The donor-funded organisation, set up to help EAC states, institutions and the private sector to unlock the wealth potential that integration holds, said in its second annual report that much had been achieved towards unravelling bureaucratic and procedural snags to quicker, smoother and cheaper trade between the countries of East Africa. “Increased revenue resulting from streamlined tax gathering is having a significant effect in Burundi, which is now using tax income to fund health and education projects . In tandem with this improvement, business reforms in Burundi mean that it has jumped 13 places in the World Bank’s Doing Business Report. In the private sector, farmers in Kenya can access EU markets through uniform standards and good practices; women cross-border traders in Rwanda and business people in Tanzania have been made aware of the trade opportunities of EA integration; and mutual recognition of professional qualifications will unlock a huge unexploited potential in EA. Meanwhile, Partner States’ products will be subject to harmonised EAC standards that will ensure better quality, safety and sustainability of all products,” TradeMark Africa (TMA) CEO Frank Matsaert said.

Left to Right: Hellen Orario, Foreign Affairs, Trade and Development Canada, Development Officer, TradeMarkEast Africa CEO, Frank Matsaert and Dr. Chris Kiptoo, TradeMark Africa, <a href=

Lengthy and costly delays in the delivery of goods from the coast to landlocked countries have been tackled through bilateral talks and strengthened legislation that will eliminate non-tariff barriers and will ensure that the 13 One Stop Border Posts currently at different stages of development, will reduce the time it takes to cross the border by a third. Meanwhile, the transport observatory project along the northern corridor is already supplying data that will decrease bottlenecks on major routes.

TradeMark Africa (TMA)’s partners have also weighed in on the significant input the organisation is having on improving the trade environment in the region.

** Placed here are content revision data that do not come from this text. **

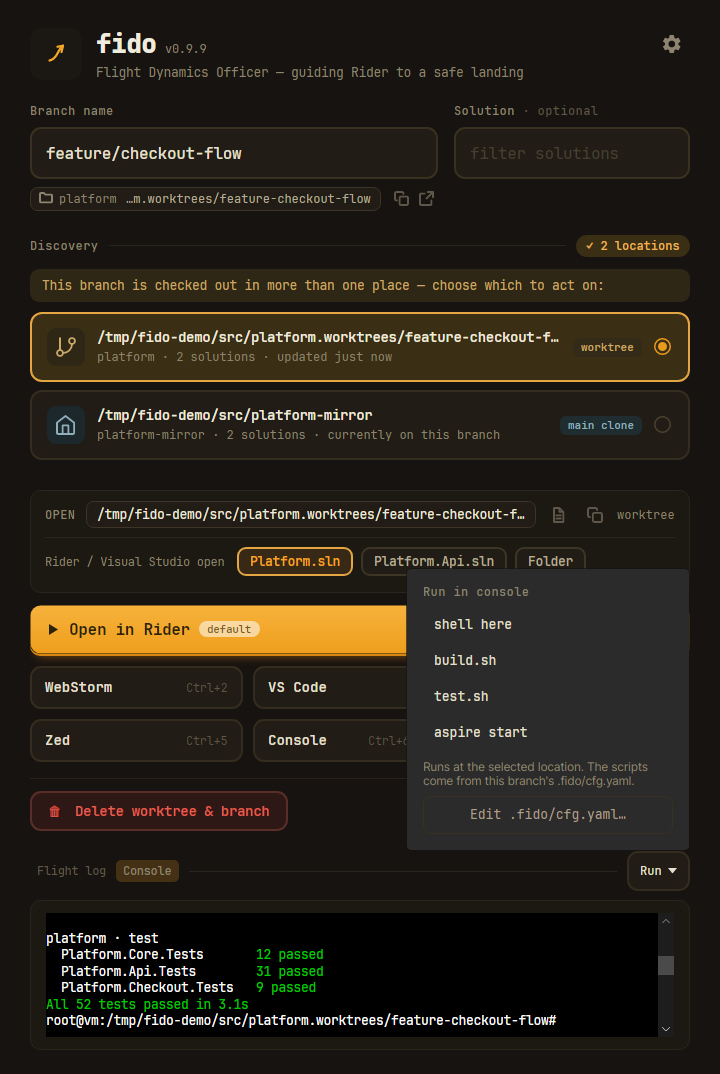
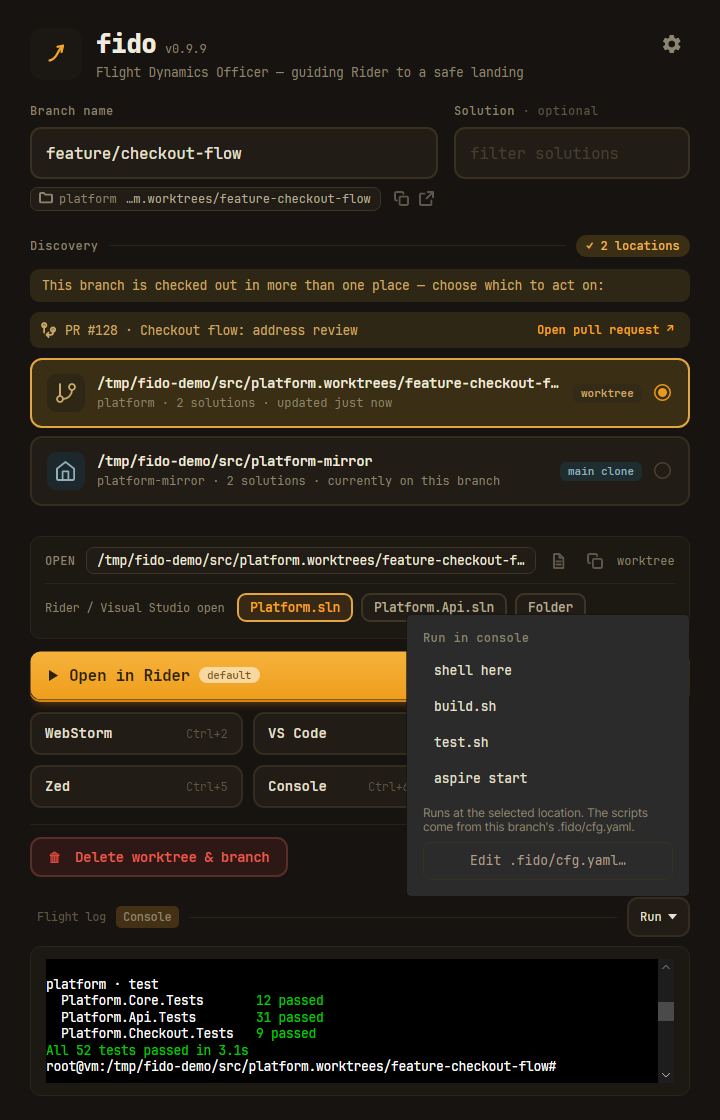
Show the pull request row in the docs gallery
The gallery shots predate the feature, so the documentation described a row
the pictures didn't have. Regenerated, with gh scripted per branch the way
every other outside world here is: feature/checkout-flow carries PR #128, so
the home screen, the discovery results and the README hero all show the row
and the flight log's link; feature/api-cleanup carries none, so the placement
shot shows the other answer -- "No open pull request ... on GitHub."

Each shot is now grown to fit its content first. SizeToContent stops at the
screen's working area and the headless screen is 1080 tall, which was already
slicing the Cancel/Delete buttons off the delete-confirm shot before this
branch and would have cut the delete row off every shot carrying the new row.
The overflow is read off the scroller rather than guessed, and the window is
returned to its natural height between states so a tall one doesn't leave the
next shot rattling around in its box.

Screenshots page says what the row is and links to the guide.

Claude-Session: https://claude.ai/code/session_01WMqAR5AdQH56vR3y2bPdiL

diff --git a/tests/Fido.Tests/E2E/GalleryScreenshotTests.cs b/tests/Fido.Tests/E2E/GalleryScreenshotTests.cs
@@ -1,5 +1,6 @@
 using System.IO;
 using Avalonia.Controls;
+using Avalonia.Layout;
 using Fido.Models;
 using Fido.Services;
 using Fido.Tests.Infrastructure;
@@ -88,9 +89,12 @@ public class GalleryScreenshotTests
             OpenUrl = new FakeBrowser().Open,
             // Scripted, like every other outside world here: the demo's origin is a folder on disk, so a
             // real gh would only ever fail — and the gallery would show the branch's pull-request row as
-            // an apology instead of as the feature it is.
-            GitHub = FakeGitHub.WithOpenPr(128, "https://github.com/acme/platform/pull/128",
-                "Checkout flow: address review"),
+            // an apology instead of as the feature it is. Answered per branch, so the shots carry both
+            // states: feature/checkout-flow has a PR open, feature/api-cleanup doesn't.
+            GitHub = new GitHubCli((_, args, _) => Task.FromResult(new ProcessResult(0,
+                args.SkipWhile(a => a != "--head").Skip(1).FirstOrDefault() == "feature/checkout-flow"
+                    ? """[{"number":128,"title":"Checkout flow: address review","url":"https://github.com/acme/platform/pull/128"}]"""
+                    : "[]", ""))),
         };
 
         await Harness.WithWindow(services, async window =>
@@ -105,6 +109,7 @@ public class GalleryScreenshotTests
                     UiTestExtensions.Pump();
                     if (arrange is not null) await arrange();
                     UiTestExtensions.Pump();
+                    FitWindowToContent(window);
                     Screenshots.Save(window, $"{name}-{suffix}");
                 }
             }
@@ -154,11 +159,13 @@ public class GalleryScreenshotTests
                 pane.UseFidoPalette = false;
                 await window.RunConsoleOptionAsync(script);
                 await SettleAsync(TimeSpan.FromSeconds(12));   // let the shell start, run and paint
+                FitWindowToContent(window);
                 Screenshots.Save(window, $"console-tab-{suffix}");
 
                 runMenu.Flyout?.ShowAt(runMenu);
                 UiTestExtensions.Pump();
                 await SettleAsync(TimeSpan.FromSeconds(1));
+                FitWindowToContent(window);
                 Screenshots.Save(window, $"console-run-menu-{suffix}");
                 runMenu.Flyout?.Hide();
                 UiTestExtensions.Pump();
@@ -167,6 +174,7 @@ public class GalleryScreenshotTests
                 pane.UseFidoPalette = true;
                 await window.RunConsoleOptionAsync(script);
                 await SettleAsync(TimeSpan.FromSeconds(12));
+                FitWindowToContent(window);
                 Screenshots.Save(window, $"console-palette-{suffix}");
                 pane.UseFidoPalette = false;
             }
@@ -183,6 +191,7 @@ public class GalleryScreenshotTests
             UiTestExtensions.Pump();
             await window.OpenWithAsync(new Editor { Name = "WebStorm", Kind = EditorKind.WebStorm });
             UiTestExtensions.Pump();
+            FitWindowToContent(window);
             Screenshots.Save(window, "the-eagle-has-landed");
 
             App.ApplyTheme(AppTheme.System);
@@ -206,6 +215,40 @@ public class GalleryScreenshotTests
         });
 
         ForceDelete(demo);
+    }
+
+    /// <summary>
+    /// Grows the window until its upper stack fits, so a gallery shot shows the screen whole.
+    ///
+    /// <para><c>SizeToContent="Height"</c> stops at the screen's working area, and the headless screen is
+    /// 1080 tall — so the taller states (the delete confirm, anything carrying the pull-request row) used
+    /// to be captured mid-scroll, with the confirm's own buttons sliced off the bottom. The window is
+    /// resizable and a real screen is usually taller, so the clipping is the harness's, not Fido's, and
+    /// the gallery shouldn't hand it on to the documentation. The overflow is read off the scroller
+    /// itself rather than guessed at, and re-read after each growth (a taller window gives the flight log
+    /// more room, which can change the sum), so this settles at the height the content actually wants.</para>
+    /// </summary>
+    private static void FitWindowToContent(MainWindow window)
+    {
+        var scroller = window.FindControl<ScrollViewer>("MainScroller");
+        if (scroller is null) return;
+
+        // Back to the natural height first: growth is one-way, so without this a state would inherit the
+        // window a taller one left behind and be shot in a box with room to spare.
+        window.ClearValue(Layoutable.HeightProperty);   // an explicit height outlives SizeToContent
+        window.SizeToContent = SizeToContent.Height;
+        UiTestExtensions.Pump();
+
+        window.SizeToContent = SizeToContent.Manual;   // else the screen clamp undoes every growth
+        for (var pass = 0; pass < 6; pass++)
+        {
+            UiTestExtensions.Pump();
+            var overflow = scroller.Extent.Height - scroller.Viewport.Height;
+            if (overflow <= 0.5) return;
+            // Grown from the height the window actually has: the Height property reads NaN until
+            // something sets it, so adding to it would only ever produce NaN.
+            window.Height = window.Bounds.Height + Math.Ceiling(overflow);
+        }
     }
 
     /// <summary>

diff --git a/docs/screenshots.md b/docs/screenshots.md
@@ -21,6 +21,11 @@ button launches your **default tool** (the rest sit in the grid, ++ctrl+1++ … 
 panel at the foot carries two tabs: the **Flight log**, reporting each step as Fido "goes around
 the horn", and the **Console**.
 
+Above the cards sits the branch's **open pull request**, when it has one — `PR #128 · Checkout flow:
+address review`, one click from the browser. Fido asks GitHub afresh on every scan that finds the
+branch, so the row reports the PR as it stands rather than as it once was; see
+[The branch's pull request](guide/discovery.md#the-branchs-pull-request).
+
 ![Fido home screen](assets/screenshots/home-screen-light.png#only-light)
 ![Fido home screen](assets/screenshots/home-screen-dark.png#only-dark)
 
@@ -38,6 +43,9 @@ chips.
 ![Inline discovery results with target cards](assets/screenshots/open-dialog-dark.png#only-dark)
 
 ---
+
+A branch with **no** open pull request simply has no row — and the flight log says which of the two
+silences it is, so a missing `gh` is never mistaken for a branch that is clear to delete.
 
 ## Placing a branch that isn't checked out anywhere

Uganda’s Minister of Trade, Industry and Cooperatives, Hon. Amelia Kyambadde said “the partnership between TradeMark Africa (TMA) and Uganda is enhancing regional integration, reducing the cost of doing business and streamlining the trading environment. The ministry looks forward to consolidating this partnership for the benefit of a sustainable economic growth in the region.”
“It is anticipated that with the implementation of key trade facilitation initiatives, like the Authorised Economic Operator programme and the Electronic Cargo Tracking System, clearance of goods will speed up. The free movement of goods within the region will further be enhanced when the Single Customs Territory is fully operational,” Hon. Kyambadde added.
One TradeMark Africa (TMA) goal is to work with governments, EAC institutions, private business and civil society to reduce by 15 % the average time it takes to import or export a container from Mombasa or Dar es Salaam to Rwanda or Burundi.
It further hopes to slash by one third the amount of time it takes for a truck to cross selected borders, a key additional cost for the freight industry and consumers alike.

Other TradeMark Africa (TMA) projects include:

  • Mapping the border crossing process from start to finish, conducting infrastructure audits and needs assessments and calculating how border crossings can be cheaper and quicker using information technology.
  • One-stop border posts being established in Kenya, Rwanda, Uganda, Tanzania and Burundi.
  • Establishing transport observatories (TOs) where collected data is analysed to map bottlenecks and identify non – tariff barriers, with the aim of reducing transport-related costs.
  • Working with government agencies and the private sector to upgrade I.T. systems to enable easier access to information and facilitating the application for the required licenses.
  • Helping install a web based I.T. system at all major customs stations in Uganda, leading to a 50% drop in customs processing time and 24-hour online availability for submission of customs documents.


To arrange for interviews please contact:
Dennis Kashero
Communications Director, TradeMark Africa
Tel: +254 20 4235221
Mobile: +254 731 564 786

Source: TradeMark Africa (TMA)


TradeMark Africa (TMA) is an aid-for-trade organisation that was established with the aim of growing prosperity in East Africa through increased trade. TradeMark Africa (TMA) operates on a not-for-profit basis and is funded by the development agencies of the following countries: Belgium, Canada, Denmark, Finland, the Netherlands, UK, and USA. TradeMark Africa (TMA) works closely with East African Community (EAC) institutions, national governments, the private sector and civil society organisations.